╭─ SUPPLIED ENTRIES

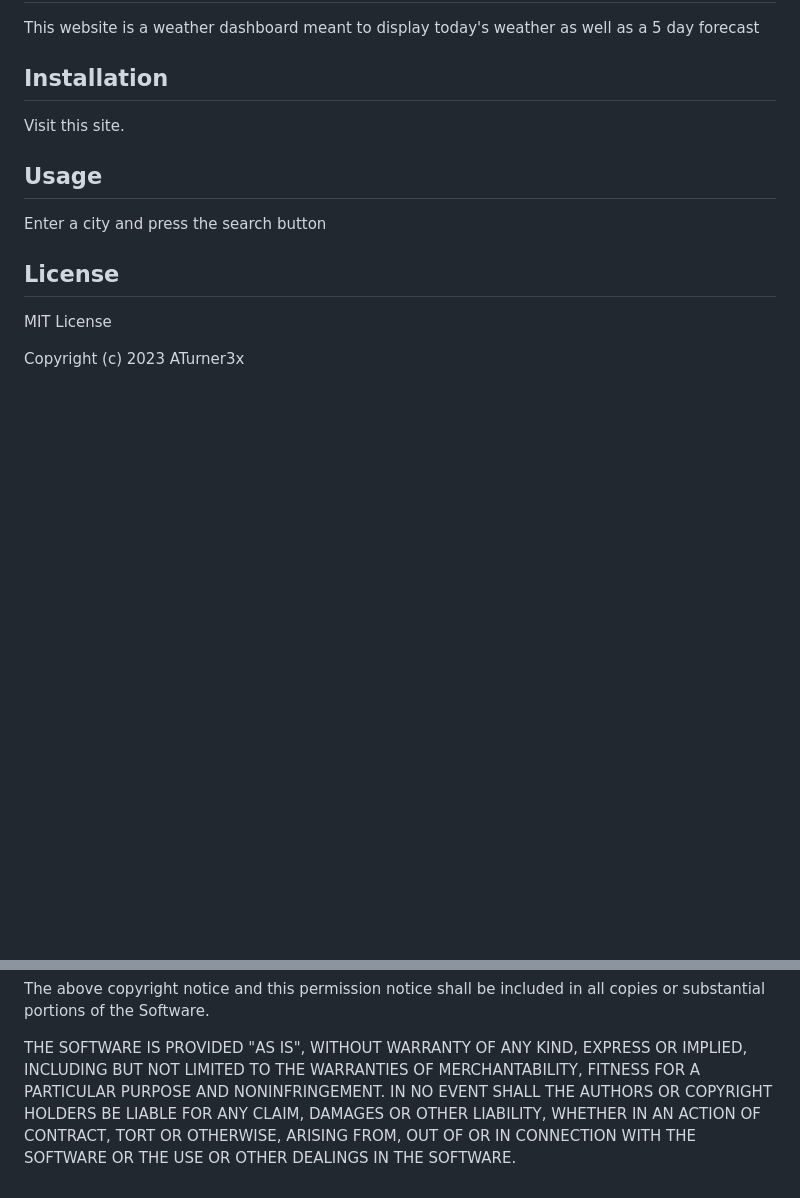
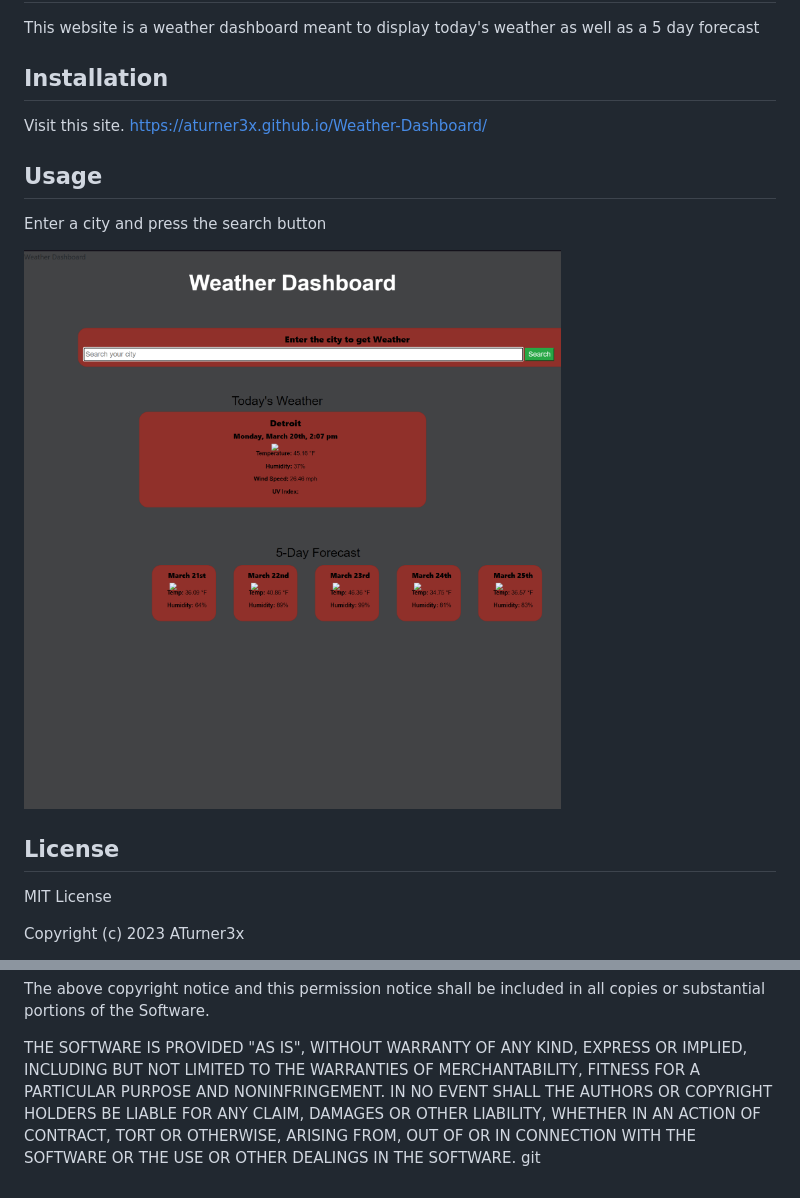
Before and after one commit to ATurner3x/Weather-Dashboard, a Markdown page: README.md, 2 parts joined by grey strips. Rendered like a GitHub page; pictures changed too: develop/assets/Screenshot 2023-03-20 140728.png (added); blank space fills up the shorter version.

```diff
--- a/README.md
+++ b/README.md
@@ -7,11 +7,13 @@ This website is a weather dashboard meant to display  today's weather as well as
 
 ## Installation
 
-Visit this site.
+Visit this site. https://aturner3x.github.io/Weather-Dashboard/
 
 ## Usage
 
 Enter a city and press the search button
+
+![alt text](./develop/assets/Screenshot%202023-03-20%20140728.png)
 
 ## License
 
@@ -24,3 +26,4 @@ Permission is hereby granted, free of charge, to any person obtaining a copy of
 The above copyright notice and this permission notice shall be included in all copies or substantial portions of the Software.
 
 THE SOFTWARE IS PROVIDED "AS IS", WITHOUT WARRANTY OF ANY KIND, EXPRESS OR IMPLIED, INCLUDING BUT NOT LIMITED TO THE WARRANTIES OF MERCHANTABILITY, FITNESS FOR A PARTICULAR PURPOSE AND NONINFRINGEMENT. IN NO EVENT SHALL THE AUTHORS OR COPYRIGHT HOLDERS BE LIABLE FOR ANY CLAIM, DAMAGES OR OTHER LIABILITY, WHETHER IN AN ACTION OF CONTRACT, TORT OR OTHERWISE, ARISING FROM, OUT OF OR IN CONNECTION WITH THE SOFTWARE OR THE USE OR OTHER DEALINGS IN THE SOFTWARE.
+git
```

╰─

Although the records above include pictures, the copy must contain only their exact text.

» COMPLETED TASK
Before and after one commit to ATurner3x/Weather-Dashboard, a Markdown page: README.md, 2 parts joined by grey strips. Rendered like a GitHub page; pictures changed too: develop/assets/Screenshot 2023-03-20 140728.png (added); blank space fills up the shorter version.

```diff
--- a/README.md
+++ b/README.md
@@ -7,11 +7,13 @@ This website is a weather dashboard meant to display  today's weather as well as
 
 ## Installation
 
-Visit this site.
+Visit this site. https://aturner3x.github.io/Weather-Dashboard/
 
 ## Usage
 
 Enter a city and press the search button
+
+![alt text](./develop/assets/Screenshot%202023-03-20%20140728.png)
 
 ## License
 
@@ -24,3 +26,4 @@ Permission is hereby granted, free of charge, to any person obtaining a copy of
 The above copyright notice and this permission notice shall be included in all copies or substantial portions of the Software.
 
 THE SOFTWARE IS PROVIDED "AS IS", WITHOUT WARRANTY OF ANY KIND, EXPRESS OR IMPLIED, INCLUDING BUT NOT LIMITED TO THE WARRANTIES OF MERCHANTABILITY, FITNESS FOR A PARTICULAR PURPOSE AND NONINFRINGEMENT. IN NO EVENT SHALL THE AUTHORS OR COPYRIGHT HOLDERS BE LIABLE FOR ANY CLAIM, DAMAGES OR OTHER LIABILITY, WHETHER IN AN ACTION OF CONTRACT, TORT OR OTHERWISE, ARISING FROM, OUT OF OR IN CONNECTION WITH THE SOFTWARE OR THE USE OR OTHER DEALINGS IN THE SOFTWARE.
+git
```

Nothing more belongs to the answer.